*Directions*. For the entries presented below, indicate the number of lines that include the word "other", adding nothing else.

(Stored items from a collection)
##########

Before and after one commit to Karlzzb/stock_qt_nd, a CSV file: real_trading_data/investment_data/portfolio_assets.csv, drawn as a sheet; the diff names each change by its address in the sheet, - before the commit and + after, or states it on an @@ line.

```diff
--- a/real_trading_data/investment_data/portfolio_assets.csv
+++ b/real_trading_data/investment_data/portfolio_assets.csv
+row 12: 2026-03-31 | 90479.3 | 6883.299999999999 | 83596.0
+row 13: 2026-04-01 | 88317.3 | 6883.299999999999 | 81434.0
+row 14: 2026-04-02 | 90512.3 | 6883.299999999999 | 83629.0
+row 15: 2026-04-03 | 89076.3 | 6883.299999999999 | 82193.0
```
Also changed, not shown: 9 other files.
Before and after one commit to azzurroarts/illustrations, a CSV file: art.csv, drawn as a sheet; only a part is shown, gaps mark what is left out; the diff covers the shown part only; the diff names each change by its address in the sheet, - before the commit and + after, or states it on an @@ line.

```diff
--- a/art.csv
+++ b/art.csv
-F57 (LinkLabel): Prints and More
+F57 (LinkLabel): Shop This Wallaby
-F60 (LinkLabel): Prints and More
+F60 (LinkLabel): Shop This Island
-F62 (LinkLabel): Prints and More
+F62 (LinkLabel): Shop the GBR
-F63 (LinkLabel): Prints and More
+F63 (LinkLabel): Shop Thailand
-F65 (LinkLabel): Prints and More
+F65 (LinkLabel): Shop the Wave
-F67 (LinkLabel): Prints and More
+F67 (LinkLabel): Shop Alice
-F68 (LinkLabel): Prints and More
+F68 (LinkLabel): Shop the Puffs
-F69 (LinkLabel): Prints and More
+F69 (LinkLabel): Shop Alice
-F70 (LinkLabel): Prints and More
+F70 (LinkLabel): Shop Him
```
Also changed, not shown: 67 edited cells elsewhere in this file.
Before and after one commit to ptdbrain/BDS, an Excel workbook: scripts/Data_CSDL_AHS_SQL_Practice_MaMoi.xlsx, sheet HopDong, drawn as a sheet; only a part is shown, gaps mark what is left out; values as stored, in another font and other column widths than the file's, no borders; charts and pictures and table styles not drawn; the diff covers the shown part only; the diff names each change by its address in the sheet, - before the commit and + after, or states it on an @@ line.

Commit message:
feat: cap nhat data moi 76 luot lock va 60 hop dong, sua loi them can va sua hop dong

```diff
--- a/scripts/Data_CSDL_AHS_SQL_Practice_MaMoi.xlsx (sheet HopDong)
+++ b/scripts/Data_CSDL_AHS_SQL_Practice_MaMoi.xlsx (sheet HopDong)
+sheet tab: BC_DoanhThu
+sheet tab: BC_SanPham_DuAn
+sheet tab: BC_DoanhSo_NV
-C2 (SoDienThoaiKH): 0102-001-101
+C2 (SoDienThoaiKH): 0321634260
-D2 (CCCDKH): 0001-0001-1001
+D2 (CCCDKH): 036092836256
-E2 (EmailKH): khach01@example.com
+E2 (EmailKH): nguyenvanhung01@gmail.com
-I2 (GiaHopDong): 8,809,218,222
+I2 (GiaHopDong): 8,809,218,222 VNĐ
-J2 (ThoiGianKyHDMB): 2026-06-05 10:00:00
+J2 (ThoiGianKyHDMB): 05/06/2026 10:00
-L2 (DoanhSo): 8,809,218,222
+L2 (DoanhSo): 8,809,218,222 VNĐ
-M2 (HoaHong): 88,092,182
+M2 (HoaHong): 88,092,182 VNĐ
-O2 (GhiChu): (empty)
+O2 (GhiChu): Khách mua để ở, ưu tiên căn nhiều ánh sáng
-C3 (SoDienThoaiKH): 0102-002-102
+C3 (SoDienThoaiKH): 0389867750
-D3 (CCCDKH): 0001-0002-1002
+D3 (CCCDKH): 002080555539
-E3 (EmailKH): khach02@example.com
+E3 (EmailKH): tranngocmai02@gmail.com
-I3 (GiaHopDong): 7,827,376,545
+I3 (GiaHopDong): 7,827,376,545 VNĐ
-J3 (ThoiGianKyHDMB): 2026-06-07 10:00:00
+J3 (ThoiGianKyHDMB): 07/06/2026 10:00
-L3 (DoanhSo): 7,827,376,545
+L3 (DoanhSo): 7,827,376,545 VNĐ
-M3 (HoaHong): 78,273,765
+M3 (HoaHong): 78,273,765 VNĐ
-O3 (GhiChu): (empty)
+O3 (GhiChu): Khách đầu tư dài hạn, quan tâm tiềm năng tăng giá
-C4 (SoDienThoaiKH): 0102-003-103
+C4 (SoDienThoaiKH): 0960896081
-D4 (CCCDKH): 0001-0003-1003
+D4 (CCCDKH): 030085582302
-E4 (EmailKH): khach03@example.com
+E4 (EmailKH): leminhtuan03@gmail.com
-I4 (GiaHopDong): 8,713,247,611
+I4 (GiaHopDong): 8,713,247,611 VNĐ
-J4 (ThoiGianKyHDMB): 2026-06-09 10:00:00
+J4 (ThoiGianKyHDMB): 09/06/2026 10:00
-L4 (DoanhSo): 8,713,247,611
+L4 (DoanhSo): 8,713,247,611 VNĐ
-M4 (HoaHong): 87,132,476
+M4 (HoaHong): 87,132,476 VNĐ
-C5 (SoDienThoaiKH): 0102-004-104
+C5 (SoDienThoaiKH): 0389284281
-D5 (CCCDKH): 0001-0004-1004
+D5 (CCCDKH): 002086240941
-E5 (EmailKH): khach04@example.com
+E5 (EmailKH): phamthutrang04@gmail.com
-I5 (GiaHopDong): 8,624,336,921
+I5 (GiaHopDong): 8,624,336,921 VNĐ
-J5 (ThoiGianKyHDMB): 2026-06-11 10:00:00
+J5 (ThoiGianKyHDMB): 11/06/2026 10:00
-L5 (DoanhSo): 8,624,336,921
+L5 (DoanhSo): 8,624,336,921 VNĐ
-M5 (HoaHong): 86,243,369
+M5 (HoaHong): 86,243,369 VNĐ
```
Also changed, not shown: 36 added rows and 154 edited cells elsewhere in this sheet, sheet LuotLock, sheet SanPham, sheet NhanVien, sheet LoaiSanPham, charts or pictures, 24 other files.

##########

*Output*. 3